[Before-and-after change records]
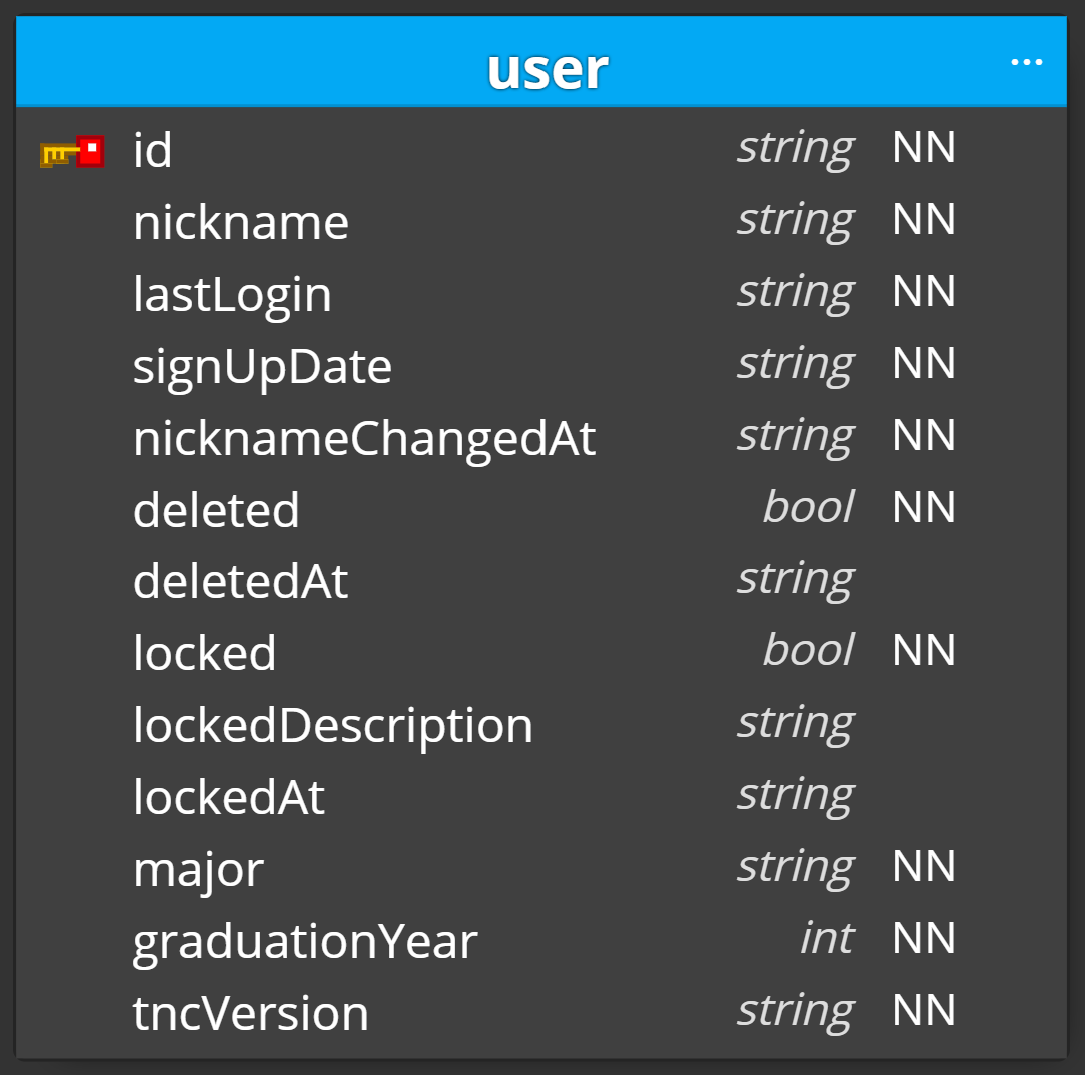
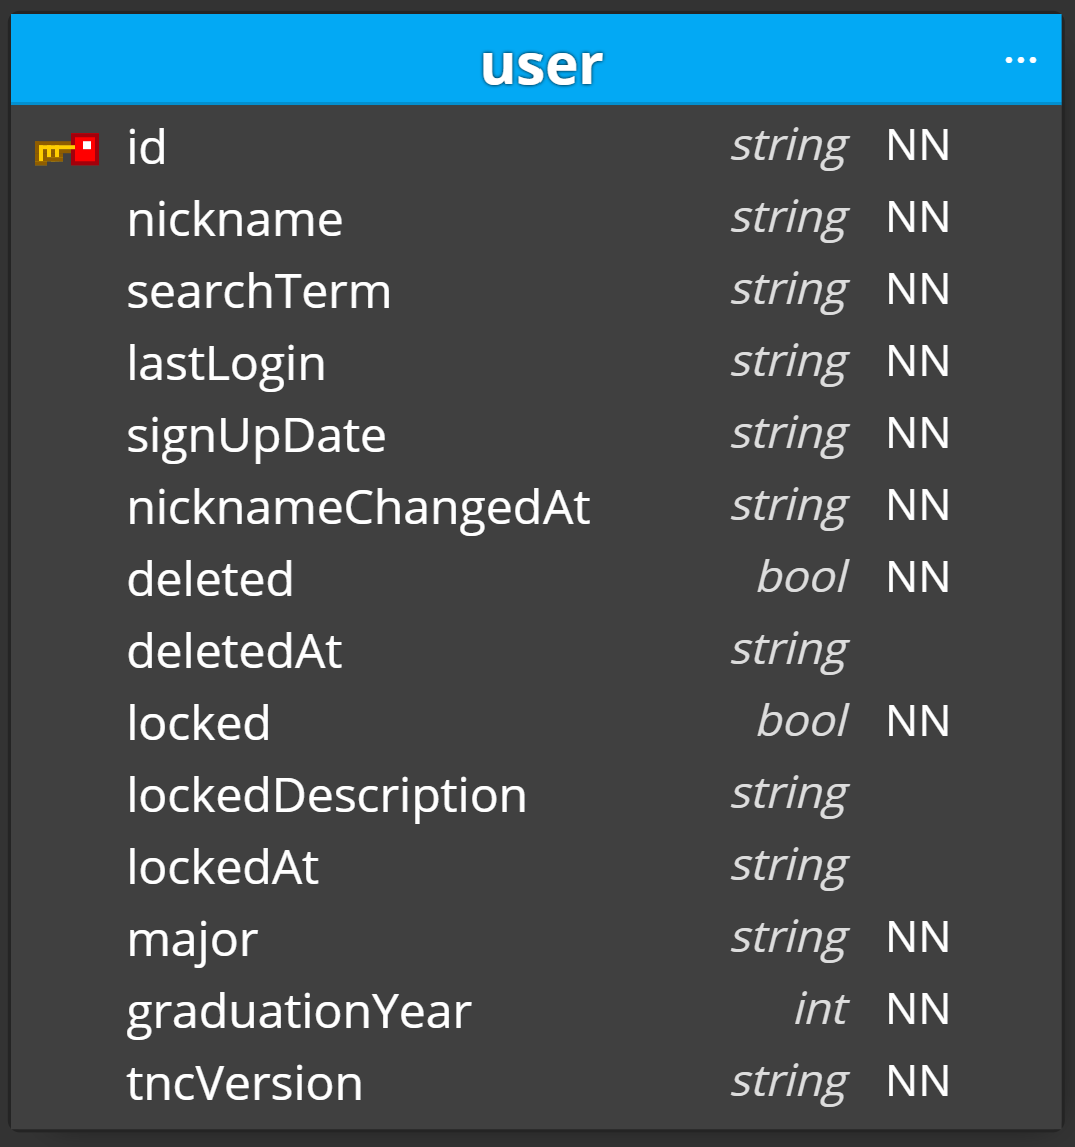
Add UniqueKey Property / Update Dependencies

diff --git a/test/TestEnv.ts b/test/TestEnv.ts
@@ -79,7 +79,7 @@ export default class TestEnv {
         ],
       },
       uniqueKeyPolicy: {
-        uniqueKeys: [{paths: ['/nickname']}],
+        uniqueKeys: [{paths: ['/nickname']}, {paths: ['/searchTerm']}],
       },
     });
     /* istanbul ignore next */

---

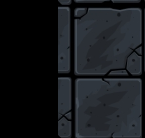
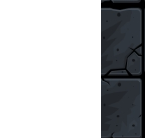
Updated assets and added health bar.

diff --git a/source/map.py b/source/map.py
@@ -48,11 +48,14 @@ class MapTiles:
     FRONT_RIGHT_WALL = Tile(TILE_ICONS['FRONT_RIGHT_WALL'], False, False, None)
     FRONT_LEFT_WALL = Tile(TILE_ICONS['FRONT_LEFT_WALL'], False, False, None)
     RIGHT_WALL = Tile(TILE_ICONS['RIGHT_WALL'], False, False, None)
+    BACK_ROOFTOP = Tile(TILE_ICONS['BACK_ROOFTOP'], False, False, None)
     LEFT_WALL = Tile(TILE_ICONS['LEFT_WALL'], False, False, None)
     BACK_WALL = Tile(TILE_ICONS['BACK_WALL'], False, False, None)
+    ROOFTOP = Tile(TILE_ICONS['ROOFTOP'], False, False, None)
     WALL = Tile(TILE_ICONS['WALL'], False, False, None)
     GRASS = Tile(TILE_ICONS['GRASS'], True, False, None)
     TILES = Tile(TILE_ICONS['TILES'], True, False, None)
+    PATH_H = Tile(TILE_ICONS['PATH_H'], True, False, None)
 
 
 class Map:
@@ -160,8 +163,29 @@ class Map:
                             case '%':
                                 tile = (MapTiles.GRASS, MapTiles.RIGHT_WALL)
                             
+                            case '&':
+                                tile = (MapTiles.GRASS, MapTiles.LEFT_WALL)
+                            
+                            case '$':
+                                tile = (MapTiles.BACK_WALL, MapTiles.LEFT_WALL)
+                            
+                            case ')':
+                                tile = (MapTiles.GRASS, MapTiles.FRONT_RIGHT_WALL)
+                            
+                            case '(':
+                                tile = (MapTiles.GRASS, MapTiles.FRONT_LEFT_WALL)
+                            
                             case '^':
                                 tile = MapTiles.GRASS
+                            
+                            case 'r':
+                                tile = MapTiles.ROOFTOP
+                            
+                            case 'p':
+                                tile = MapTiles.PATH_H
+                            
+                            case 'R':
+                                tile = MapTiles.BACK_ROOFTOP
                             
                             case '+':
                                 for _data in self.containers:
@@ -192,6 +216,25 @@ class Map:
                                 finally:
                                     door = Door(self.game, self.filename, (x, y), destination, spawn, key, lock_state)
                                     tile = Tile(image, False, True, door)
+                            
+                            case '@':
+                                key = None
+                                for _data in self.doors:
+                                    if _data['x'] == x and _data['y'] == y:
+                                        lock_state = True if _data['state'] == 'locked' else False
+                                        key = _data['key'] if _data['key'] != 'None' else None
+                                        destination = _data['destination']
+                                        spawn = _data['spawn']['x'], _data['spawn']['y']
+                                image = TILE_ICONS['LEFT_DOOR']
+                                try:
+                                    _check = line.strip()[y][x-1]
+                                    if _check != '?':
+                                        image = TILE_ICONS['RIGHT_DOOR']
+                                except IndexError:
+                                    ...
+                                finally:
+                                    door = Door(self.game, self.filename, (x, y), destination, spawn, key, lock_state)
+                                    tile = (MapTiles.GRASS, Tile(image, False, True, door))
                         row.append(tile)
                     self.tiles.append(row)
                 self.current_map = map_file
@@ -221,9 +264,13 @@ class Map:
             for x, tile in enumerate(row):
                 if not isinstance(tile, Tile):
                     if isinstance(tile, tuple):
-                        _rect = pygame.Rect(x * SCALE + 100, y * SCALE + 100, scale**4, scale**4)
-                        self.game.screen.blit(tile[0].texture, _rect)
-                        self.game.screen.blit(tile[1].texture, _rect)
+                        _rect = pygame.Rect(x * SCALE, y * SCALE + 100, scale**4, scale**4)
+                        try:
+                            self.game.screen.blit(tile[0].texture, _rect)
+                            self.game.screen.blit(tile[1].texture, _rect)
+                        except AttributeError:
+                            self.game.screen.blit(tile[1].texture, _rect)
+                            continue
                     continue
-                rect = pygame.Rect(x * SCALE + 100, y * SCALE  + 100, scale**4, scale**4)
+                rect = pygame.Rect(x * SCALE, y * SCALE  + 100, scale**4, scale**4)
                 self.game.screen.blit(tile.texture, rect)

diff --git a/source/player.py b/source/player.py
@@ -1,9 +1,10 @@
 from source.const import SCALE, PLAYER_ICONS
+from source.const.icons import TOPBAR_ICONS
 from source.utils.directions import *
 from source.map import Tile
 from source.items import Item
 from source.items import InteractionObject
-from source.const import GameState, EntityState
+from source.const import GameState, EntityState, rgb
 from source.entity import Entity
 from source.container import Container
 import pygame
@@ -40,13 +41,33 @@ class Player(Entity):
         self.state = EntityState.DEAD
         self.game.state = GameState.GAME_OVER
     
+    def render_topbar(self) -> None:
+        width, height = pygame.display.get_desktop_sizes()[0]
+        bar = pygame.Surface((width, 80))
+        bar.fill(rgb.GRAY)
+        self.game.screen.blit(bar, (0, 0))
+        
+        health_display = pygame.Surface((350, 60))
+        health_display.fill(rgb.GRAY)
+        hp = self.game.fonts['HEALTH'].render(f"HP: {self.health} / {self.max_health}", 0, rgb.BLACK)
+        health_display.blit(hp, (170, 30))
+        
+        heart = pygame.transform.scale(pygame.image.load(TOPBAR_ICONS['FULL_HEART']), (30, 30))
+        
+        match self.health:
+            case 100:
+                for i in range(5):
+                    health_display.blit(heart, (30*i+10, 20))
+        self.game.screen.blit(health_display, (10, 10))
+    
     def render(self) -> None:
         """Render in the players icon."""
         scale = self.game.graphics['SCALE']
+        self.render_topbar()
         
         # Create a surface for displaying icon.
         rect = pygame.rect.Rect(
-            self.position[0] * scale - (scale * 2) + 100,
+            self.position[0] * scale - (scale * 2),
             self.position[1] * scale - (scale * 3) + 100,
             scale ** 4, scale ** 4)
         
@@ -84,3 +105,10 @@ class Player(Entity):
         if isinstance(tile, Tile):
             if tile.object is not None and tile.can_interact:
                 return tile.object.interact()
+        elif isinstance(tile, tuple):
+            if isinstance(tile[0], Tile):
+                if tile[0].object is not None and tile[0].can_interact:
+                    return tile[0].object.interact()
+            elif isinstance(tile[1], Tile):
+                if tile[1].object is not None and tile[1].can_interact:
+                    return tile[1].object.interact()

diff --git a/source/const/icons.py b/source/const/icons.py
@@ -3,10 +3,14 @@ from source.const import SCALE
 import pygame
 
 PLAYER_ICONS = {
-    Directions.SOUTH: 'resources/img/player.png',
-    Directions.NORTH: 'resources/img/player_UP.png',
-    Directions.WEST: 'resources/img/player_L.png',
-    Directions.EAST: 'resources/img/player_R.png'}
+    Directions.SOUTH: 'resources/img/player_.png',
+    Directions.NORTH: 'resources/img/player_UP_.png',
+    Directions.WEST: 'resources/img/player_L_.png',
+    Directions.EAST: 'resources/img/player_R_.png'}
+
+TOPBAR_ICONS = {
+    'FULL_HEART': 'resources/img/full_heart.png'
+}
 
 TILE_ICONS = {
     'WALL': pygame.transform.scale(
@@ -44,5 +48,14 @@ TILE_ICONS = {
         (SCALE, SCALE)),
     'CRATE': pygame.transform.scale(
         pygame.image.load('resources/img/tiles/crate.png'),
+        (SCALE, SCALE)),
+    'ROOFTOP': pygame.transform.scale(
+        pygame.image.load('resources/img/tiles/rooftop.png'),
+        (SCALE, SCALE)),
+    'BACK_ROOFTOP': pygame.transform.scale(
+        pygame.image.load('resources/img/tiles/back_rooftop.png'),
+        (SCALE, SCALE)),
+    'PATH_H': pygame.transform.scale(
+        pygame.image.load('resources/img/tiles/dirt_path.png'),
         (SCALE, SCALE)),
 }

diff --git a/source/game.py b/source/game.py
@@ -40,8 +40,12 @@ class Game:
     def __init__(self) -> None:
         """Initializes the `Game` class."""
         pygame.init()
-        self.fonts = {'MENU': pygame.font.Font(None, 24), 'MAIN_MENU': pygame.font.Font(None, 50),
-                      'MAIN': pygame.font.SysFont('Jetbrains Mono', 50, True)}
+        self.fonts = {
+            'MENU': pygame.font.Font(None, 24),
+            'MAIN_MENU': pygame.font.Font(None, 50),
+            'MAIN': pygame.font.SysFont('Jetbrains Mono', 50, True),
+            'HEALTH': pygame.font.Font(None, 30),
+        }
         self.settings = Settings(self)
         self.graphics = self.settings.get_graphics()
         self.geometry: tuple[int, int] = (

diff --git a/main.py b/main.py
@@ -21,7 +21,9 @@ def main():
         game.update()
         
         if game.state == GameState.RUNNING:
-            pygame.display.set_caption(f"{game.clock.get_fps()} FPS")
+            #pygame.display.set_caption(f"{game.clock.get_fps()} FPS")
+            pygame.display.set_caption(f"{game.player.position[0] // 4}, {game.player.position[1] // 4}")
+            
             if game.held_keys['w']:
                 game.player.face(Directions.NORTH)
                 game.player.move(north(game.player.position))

Action item: Copy out each line of the records above that includes "from".

Solution for this problem:
 from source.const import SCALE, PLAYER_ICONS
+from source.const.icons import TOPBAR_ICONS
 from source.utils.directions import *
 from source.map import Tile
 from source.items import Item
 from source.items import InteractionObject
-from source.const import GameState, EntityState
+from source.const import GameState, EntityState, rgb
 from source.entity import Entity
 from source.container import Container
@@ -3,10 +3,14 @@ from source.const import SCALE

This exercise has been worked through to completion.